Dr. Silke Gillessen will present the results of an EORTC analysis of the International Germ Cell Cancer Collaborative Group (IGCCCG) Update database 6. In stage I testicular cancer, active surveillance after orchiectomy (the surgical removal of a testicle) is the preferred management in many patients. However, it is associated with a 15 to 30% relapse rate. The researchers identified all patients with metastatic gonadal germ cell tumors for whom they had complete information on the initial tumor stage, and compared the outcomes of patients relapsing from clinical stage I (CSI) disease to those with de novo metastatic disease. They found no difference progression-free survival or overall survival in patients relapsing from their original CSI as compared with de novo metastatic disease when adjusted for their prognostic group, though a substantial proportion of CSI patients relapsed with intermediate or poor prognostic features in need of intensified treatment. The study underlines the importance of performing active surveillance well in order to detect recurrence in CSI patients as early as possible, say the researchers.
Professor Christian Simon will present the design of an EORTC randomized controlled trial to assess the effect of either surgery or radiotherapy for early-stage oropharyngeal, supraglottic, and hypopharyngeal cancers on the recovery of these head and neck cancer patients’ ability to swallow 7. Both are generally effective at controlling tumor growth but have different side effects, and choice is generally based on the choice of the individual patient and/or institution. Recently the introduction of new surgical and radiotherapeutic techniques has led to an improvement in side effects resulting from treatment. The Phase III trial will enroll 112 patients from 29 European centers, and recruitment had already reached the halfway mark in January 2022. The researchers hope that it will provide a conclusive answer to the question and therefore provide a robust basis for the choice of treatment.
Dr. Jordi Remon, on behalf of the EORTC Lung Cancer Group, will report the results of a clinical trial (APPLE trial-EORTC 1613) 8. This trial supports the hypothesis that among patients with advanced non-small cell lung cancer and epidermal growth factor (EGFR) mutation treated with first-generation EGFR tyrosine kinase drugs, plasma assessment (liquid biopsy) is feasible to detect the mutation of resistance (T790M) to this treatment before radiological progression. This enables personalized treatment to start earlier.

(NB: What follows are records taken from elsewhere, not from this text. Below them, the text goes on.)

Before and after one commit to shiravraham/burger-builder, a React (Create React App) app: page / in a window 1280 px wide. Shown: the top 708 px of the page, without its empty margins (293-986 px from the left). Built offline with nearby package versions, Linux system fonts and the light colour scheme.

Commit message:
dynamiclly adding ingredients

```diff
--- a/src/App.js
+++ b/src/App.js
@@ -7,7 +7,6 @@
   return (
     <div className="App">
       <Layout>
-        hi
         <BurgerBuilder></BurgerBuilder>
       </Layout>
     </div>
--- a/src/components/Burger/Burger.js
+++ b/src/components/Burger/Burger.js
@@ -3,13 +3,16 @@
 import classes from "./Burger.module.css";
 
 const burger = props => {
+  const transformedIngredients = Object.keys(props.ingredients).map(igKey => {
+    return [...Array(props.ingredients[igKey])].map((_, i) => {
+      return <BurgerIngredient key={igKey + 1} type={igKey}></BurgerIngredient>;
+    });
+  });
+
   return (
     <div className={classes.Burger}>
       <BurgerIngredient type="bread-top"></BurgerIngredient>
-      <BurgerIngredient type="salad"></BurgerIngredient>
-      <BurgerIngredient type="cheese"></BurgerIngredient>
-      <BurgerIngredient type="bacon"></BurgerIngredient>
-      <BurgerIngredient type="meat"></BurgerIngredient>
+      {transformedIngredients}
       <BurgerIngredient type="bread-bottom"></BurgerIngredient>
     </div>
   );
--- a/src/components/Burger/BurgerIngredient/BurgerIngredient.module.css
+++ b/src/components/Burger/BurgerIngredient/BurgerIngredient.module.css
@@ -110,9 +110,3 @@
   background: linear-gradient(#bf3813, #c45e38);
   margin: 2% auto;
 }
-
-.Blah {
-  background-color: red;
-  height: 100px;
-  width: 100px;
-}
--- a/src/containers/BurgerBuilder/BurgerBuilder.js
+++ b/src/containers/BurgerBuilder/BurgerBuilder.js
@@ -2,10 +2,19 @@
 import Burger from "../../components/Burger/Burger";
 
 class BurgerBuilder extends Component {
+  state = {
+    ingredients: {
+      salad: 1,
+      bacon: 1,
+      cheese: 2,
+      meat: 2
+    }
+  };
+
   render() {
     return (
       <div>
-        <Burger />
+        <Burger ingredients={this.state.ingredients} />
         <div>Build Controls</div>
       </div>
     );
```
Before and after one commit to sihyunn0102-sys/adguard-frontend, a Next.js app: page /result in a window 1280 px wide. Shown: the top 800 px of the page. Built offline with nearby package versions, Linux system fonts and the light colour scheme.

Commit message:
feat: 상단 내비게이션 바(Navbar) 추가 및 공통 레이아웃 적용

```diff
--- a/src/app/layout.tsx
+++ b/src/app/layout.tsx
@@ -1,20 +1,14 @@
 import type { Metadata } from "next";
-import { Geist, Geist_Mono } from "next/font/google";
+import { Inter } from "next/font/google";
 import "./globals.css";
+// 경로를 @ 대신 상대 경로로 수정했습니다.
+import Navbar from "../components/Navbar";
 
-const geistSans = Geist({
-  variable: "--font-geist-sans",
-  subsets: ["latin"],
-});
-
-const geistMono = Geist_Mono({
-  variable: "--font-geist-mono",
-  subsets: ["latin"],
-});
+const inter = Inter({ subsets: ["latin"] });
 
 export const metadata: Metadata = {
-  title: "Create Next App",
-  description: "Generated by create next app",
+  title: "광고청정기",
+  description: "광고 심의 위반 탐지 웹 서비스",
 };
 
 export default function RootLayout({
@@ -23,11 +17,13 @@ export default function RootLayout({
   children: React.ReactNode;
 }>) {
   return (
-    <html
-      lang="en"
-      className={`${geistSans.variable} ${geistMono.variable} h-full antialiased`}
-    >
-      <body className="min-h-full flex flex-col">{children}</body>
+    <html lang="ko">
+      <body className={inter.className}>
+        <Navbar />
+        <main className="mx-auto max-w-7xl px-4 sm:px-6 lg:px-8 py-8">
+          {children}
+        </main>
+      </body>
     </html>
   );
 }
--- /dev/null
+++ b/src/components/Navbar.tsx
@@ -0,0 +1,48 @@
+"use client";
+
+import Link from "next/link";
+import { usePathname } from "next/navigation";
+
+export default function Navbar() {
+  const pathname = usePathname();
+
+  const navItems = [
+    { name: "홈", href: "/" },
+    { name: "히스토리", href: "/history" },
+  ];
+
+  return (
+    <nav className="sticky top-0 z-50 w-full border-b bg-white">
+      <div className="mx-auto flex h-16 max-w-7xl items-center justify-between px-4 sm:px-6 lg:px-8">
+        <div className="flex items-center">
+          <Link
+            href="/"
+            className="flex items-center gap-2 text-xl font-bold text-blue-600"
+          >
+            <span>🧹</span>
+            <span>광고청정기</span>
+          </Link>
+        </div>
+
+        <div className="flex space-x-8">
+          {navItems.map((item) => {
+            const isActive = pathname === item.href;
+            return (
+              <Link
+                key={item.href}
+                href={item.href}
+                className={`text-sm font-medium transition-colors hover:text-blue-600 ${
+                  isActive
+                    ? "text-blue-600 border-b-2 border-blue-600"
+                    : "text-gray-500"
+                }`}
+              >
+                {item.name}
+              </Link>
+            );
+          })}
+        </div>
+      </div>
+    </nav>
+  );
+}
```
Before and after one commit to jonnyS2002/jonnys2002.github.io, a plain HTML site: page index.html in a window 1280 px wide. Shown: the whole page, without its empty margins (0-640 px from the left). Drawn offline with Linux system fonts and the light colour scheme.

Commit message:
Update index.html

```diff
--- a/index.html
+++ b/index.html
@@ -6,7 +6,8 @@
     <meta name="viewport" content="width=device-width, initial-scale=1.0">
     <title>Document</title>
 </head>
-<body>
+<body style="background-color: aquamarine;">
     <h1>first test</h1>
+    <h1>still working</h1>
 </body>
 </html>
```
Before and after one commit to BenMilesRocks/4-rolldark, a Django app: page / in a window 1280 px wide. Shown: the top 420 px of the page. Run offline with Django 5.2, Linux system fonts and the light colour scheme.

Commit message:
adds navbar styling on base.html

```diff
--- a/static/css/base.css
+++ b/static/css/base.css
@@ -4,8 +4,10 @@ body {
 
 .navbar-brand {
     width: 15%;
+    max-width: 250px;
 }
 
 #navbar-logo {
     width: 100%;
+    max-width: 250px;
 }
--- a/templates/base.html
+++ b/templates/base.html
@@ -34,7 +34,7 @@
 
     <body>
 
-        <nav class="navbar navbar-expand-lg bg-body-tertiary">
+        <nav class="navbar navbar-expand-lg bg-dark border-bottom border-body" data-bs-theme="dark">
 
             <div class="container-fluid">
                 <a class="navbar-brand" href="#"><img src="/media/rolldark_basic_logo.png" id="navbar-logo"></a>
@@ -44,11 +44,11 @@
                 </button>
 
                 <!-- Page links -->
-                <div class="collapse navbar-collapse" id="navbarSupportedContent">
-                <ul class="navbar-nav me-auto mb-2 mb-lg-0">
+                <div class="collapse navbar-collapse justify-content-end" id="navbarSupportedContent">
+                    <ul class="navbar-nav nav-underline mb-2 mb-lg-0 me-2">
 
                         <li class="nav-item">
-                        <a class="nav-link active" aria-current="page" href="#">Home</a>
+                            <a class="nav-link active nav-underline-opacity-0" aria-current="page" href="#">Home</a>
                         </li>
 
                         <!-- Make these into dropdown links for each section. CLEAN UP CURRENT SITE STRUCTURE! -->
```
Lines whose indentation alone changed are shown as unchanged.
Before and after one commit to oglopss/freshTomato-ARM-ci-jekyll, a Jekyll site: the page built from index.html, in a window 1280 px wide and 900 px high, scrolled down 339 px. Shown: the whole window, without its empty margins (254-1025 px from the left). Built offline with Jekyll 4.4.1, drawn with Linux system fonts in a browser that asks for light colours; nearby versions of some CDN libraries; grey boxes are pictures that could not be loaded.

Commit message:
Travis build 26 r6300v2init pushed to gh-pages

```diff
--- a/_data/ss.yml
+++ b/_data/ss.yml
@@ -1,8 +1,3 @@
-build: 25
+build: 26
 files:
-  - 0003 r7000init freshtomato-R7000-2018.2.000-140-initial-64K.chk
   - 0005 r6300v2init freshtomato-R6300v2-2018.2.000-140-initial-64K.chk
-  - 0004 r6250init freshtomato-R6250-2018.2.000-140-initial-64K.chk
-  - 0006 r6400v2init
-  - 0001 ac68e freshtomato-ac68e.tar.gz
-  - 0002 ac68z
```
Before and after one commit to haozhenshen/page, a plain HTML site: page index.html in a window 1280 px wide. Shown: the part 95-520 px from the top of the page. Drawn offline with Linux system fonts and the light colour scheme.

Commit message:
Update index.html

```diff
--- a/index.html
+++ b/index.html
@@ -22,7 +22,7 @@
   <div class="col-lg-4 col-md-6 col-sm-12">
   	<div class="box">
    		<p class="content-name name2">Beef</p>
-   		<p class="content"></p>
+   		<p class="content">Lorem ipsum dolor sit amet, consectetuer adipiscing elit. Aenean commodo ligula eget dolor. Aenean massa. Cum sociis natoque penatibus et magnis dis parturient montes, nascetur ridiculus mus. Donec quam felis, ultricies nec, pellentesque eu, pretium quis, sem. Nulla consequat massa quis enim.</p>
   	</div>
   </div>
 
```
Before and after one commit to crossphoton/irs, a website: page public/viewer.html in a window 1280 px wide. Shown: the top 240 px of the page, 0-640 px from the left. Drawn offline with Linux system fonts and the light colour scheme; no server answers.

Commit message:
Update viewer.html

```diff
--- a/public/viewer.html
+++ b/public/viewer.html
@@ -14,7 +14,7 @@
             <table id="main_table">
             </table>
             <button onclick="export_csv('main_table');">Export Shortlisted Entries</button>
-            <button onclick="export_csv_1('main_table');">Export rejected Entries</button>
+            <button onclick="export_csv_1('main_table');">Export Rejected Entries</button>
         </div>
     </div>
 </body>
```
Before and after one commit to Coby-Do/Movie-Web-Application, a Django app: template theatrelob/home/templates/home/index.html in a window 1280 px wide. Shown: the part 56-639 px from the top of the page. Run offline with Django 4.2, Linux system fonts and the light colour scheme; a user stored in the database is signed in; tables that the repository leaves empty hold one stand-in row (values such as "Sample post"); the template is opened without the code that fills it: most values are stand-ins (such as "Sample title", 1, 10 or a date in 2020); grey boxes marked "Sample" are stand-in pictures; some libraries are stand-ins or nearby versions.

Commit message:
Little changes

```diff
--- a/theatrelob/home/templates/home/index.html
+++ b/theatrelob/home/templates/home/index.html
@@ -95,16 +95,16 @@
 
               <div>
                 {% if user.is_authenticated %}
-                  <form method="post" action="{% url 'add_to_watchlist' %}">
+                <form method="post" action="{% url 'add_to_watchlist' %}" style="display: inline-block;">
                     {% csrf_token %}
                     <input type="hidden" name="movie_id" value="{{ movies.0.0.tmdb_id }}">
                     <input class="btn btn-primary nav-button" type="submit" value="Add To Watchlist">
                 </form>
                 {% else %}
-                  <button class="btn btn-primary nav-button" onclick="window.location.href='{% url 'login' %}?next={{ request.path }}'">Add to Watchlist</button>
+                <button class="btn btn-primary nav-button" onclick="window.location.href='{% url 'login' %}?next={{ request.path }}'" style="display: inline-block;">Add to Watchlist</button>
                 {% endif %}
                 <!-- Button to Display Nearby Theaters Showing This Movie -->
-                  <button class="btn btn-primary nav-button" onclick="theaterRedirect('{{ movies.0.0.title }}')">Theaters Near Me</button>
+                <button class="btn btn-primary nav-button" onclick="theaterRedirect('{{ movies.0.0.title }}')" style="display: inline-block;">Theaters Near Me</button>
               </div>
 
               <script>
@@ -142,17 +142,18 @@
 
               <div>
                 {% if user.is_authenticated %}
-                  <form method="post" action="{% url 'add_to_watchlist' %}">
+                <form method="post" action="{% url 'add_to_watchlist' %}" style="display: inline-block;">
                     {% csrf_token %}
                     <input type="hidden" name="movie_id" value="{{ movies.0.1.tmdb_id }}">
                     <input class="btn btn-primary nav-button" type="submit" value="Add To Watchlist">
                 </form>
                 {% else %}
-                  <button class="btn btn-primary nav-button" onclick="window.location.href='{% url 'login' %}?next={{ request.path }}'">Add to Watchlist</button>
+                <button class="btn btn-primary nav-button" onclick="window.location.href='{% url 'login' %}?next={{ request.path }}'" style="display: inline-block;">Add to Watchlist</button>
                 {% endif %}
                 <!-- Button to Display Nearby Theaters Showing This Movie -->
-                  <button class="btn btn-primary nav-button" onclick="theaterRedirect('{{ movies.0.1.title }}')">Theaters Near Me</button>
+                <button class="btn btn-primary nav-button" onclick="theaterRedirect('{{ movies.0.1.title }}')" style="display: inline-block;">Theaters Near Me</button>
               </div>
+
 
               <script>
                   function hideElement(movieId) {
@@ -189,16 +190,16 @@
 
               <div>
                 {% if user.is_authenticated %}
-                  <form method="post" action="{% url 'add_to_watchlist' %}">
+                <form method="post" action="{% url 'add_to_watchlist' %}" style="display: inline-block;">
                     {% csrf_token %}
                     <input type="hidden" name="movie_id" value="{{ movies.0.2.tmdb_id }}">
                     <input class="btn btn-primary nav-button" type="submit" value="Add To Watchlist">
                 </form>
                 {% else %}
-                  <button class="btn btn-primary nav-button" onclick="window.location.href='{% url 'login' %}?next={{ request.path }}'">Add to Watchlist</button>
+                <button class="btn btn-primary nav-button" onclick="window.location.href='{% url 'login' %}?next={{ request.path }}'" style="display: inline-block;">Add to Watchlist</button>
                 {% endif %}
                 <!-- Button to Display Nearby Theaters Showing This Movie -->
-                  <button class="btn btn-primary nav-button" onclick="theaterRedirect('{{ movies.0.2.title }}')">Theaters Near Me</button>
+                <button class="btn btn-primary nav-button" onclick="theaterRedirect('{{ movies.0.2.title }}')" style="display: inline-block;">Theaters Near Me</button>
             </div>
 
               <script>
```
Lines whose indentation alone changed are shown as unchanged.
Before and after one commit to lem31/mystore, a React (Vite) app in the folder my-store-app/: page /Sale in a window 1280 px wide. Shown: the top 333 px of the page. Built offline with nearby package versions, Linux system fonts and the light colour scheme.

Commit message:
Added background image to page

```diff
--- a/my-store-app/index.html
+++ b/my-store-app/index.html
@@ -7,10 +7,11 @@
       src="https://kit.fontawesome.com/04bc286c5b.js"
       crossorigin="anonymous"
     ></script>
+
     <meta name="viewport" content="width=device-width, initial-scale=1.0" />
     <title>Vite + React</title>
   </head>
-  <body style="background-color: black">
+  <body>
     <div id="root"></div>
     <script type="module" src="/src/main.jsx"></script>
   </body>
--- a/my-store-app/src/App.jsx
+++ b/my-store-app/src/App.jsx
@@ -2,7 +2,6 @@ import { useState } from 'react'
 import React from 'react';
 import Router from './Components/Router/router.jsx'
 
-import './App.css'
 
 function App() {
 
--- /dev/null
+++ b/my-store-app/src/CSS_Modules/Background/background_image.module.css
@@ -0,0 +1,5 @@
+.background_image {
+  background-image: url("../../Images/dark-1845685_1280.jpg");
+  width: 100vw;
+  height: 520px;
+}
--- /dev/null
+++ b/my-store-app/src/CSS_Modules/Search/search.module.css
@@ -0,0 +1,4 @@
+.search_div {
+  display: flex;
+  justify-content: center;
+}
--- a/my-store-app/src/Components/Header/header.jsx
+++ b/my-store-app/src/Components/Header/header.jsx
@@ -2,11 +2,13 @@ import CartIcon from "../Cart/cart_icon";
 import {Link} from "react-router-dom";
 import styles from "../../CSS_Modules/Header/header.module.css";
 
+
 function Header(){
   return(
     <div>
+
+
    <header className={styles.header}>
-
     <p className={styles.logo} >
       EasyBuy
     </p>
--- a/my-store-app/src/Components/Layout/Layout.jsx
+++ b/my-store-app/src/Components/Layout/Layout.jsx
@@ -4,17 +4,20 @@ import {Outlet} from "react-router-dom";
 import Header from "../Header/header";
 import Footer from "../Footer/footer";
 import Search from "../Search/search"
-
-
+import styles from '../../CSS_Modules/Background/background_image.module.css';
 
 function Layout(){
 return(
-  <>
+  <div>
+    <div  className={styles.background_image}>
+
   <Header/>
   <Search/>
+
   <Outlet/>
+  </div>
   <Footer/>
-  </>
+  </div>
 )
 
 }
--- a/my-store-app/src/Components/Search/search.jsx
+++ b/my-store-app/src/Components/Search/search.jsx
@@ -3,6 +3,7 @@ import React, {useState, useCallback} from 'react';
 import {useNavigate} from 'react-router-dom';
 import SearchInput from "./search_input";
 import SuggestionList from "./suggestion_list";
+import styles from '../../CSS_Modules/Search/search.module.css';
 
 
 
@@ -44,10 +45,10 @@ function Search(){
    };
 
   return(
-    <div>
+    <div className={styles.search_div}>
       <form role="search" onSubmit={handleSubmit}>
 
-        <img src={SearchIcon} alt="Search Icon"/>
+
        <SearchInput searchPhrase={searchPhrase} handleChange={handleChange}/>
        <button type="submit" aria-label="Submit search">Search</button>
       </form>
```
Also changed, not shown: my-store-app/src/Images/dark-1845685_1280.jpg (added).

In the trial, patients from six countries were enrolled in three arms, results from two of which were presented at ESMO. Patients in Arm B were given the EGFR inhibitor gefitinib until the emergence of T790M in a liquid biopsy or progression of their disease, whereupon they were treated with the targeted therapy osimertinib. In Arm C, the internal control arm, patients received gefitinib until progression and then osimertinib. Median follow-up was 30 months. The researchers found that monitoring of T790M status in plasma gave a good indication of molecular progression before further symptoms appeared, and led to an earlier switch to osimertinib in 17% of patients with satisfactory outcomes in progression-free and overall survival.